DAN NEPSTAD: In an intact Amazon forest - a virgin forest - if it's a really dry year and the fire gets going, it's shin-high. You can step over it, and that means it doesn't register a lot of heat, and the satellites don't pick up that as an act of fire. The best way to know if a forest is burning is to see smoke coming out the top. So it's really hard to know how much of the virgin forests of the Amazon are catching fire. If they're open fires or fires burning damaged forests, they're much easier to spot, and that's most of what we're seeing this year.
CORNISH: Talk more about what we are seeing this year. How is it different from fires in the past?
NEPSTAD: Well, it's a big fire year. It's the biggest one in the last decade. A lot of the fires burning now are persistent, and that means that those are felled forests - the giant rainforest trees that have been cut down with chainsaws, allowed to dry, and now they're being burned in preparation for crops or pasture or whatever. A lot of smoke because there's so much tree biomass, a lot of energy, meaning that smoke goes really high into the atmosphere - and it can spread across entire regions.
CORNISH: You've written that the biggest threat to the Amazon is the large-scale displacement of scrub vegetation. What is that, and what does that mean in terms of the Amazon being exposed to more and more fires?
NEPSTAD: So what was deep, dense shade that kept the litter layer - the fuel layer - moist and difficult to burn is drying out, and there's a lot more of it. The next fire is much more intense. It kills more trees, and pretty soon, grasses and shrubs start to move into what was a pristine forest, and that's what I call this scrub vegetation. So that - eventually, you really can't recognize that that's a forest that was - never saw a chainsaw, but it's completely altered. That, for me, is the most worrisome long-term scenario for the Amazon.
CORNISH: What, then, is the solution? What steps can the Brazilian government take to protect the Amazon?
NEPSTAD: You know, I think there's a huge opportunity to solve this, and not just with dumping water or putting out fires. But to really come up with a systemic strategy that is long-term, we really need to shift from fire-prone systems, like extensive cattle, to more intensive forms that are tree-based so that the landholder will be more reluctant to use fire to manage their land and they'll invest more in fire prevention.

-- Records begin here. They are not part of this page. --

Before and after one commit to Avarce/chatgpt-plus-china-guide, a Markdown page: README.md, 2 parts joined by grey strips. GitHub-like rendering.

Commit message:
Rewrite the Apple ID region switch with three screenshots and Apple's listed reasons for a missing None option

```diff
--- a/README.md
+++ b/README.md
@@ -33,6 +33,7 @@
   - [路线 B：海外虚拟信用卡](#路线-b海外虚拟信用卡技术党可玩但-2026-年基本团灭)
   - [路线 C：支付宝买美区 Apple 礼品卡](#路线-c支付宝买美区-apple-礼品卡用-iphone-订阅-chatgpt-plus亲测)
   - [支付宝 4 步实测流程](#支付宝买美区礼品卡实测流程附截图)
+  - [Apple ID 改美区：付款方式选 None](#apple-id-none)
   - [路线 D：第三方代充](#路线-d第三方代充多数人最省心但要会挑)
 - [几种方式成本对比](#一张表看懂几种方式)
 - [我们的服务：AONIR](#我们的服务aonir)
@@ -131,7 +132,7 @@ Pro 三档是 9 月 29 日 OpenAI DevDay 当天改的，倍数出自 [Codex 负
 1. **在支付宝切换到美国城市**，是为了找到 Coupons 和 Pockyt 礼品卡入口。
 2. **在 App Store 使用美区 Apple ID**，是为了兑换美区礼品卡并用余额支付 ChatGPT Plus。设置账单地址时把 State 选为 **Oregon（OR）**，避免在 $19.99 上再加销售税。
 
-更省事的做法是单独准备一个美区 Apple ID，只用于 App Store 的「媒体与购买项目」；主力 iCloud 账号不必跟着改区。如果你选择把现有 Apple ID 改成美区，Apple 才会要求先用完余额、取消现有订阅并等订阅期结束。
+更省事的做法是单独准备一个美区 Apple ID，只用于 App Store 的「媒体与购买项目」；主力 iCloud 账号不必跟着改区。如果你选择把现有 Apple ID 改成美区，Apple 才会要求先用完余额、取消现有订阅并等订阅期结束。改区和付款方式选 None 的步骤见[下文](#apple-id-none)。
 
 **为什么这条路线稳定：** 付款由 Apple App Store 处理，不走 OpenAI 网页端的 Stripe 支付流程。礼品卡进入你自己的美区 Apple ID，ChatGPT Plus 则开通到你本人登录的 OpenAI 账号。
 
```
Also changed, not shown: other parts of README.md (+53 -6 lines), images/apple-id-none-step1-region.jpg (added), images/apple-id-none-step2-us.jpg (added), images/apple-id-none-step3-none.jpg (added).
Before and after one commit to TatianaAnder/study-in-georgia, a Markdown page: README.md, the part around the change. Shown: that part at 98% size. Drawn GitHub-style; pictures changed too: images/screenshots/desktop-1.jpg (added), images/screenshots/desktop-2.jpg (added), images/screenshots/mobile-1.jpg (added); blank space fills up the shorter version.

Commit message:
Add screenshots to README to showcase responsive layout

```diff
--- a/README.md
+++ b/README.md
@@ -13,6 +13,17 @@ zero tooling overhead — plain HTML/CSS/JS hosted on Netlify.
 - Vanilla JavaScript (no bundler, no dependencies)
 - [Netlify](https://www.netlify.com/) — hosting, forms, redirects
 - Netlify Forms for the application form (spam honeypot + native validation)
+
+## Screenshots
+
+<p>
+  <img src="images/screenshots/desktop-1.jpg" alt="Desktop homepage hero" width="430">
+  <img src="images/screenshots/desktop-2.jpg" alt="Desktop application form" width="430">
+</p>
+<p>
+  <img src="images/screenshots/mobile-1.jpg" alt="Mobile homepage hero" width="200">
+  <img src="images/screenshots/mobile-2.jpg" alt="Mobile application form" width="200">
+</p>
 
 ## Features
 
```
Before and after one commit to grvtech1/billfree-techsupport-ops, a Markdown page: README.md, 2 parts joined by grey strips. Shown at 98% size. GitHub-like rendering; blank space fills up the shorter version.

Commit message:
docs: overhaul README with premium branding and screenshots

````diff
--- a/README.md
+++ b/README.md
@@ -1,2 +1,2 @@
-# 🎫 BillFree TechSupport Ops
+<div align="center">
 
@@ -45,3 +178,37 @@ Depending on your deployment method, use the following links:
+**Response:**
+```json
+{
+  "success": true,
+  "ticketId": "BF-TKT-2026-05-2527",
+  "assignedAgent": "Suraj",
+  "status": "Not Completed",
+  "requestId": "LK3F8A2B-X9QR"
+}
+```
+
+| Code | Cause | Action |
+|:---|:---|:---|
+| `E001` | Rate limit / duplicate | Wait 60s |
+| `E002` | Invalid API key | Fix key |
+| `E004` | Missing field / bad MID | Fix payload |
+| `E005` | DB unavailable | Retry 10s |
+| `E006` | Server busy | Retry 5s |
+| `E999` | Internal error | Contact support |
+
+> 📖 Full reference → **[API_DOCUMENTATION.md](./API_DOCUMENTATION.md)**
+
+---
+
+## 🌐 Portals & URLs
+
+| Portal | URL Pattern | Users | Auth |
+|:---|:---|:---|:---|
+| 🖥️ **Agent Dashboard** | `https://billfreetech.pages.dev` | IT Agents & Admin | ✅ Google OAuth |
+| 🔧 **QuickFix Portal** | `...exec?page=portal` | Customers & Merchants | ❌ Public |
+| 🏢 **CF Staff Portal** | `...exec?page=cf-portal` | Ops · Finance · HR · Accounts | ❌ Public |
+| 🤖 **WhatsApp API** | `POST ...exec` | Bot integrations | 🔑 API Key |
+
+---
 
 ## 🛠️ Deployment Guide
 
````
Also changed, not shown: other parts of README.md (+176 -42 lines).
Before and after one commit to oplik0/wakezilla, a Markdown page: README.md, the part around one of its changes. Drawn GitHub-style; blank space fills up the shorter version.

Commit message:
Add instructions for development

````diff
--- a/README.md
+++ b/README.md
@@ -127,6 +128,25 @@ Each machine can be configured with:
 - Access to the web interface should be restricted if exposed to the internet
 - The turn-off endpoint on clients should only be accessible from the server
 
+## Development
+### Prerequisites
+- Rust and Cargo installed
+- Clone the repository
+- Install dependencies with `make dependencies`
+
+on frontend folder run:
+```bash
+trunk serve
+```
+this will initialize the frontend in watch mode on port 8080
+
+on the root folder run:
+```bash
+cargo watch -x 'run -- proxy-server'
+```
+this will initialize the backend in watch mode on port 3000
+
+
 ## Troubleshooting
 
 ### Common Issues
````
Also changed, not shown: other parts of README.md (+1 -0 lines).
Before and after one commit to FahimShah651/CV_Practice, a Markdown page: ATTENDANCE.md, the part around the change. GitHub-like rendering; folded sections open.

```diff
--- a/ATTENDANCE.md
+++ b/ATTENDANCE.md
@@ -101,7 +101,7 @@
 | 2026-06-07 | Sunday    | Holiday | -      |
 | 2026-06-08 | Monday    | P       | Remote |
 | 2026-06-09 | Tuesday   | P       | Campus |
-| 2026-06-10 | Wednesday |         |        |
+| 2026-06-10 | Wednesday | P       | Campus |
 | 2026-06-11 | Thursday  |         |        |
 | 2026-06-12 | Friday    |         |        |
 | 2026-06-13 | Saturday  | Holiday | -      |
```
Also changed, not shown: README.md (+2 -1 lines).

CORNISH: Before I let you go, I've heard over and over the last few days this idea that the Amazon is the lungs of the world. Is that a good way to think of it?
NEPSTAD: That's a little misleading. There's a lot of big, old trees, and they respire a lot. Just like people have to breathe in oxygen, those tree trunks also have to breathe in oxygen, and all of that dead wood, as it rots, is taking up oxygen- much better to focus on the Amazon as a cooling system for the planet. You know, really, every time a little droplet of water leaves a leaf and goes into vapor, it's absorbing energy and it's cooling things down. And the Amazon is so big that if we lose it, it's going to change the way air and energy move around the planet, and that means our climate will change. For me, that's something that really ties us to the health of the Amazon wherever we are on the planet.
CORNISH: That's Dan Nepstad. He's president and founder of the Earth Innovation Institute.
Thank you for explaining this to us.
NEPSTAD: My pleasure - great talking to you. Transcript provided by NPR, Copyright NPR.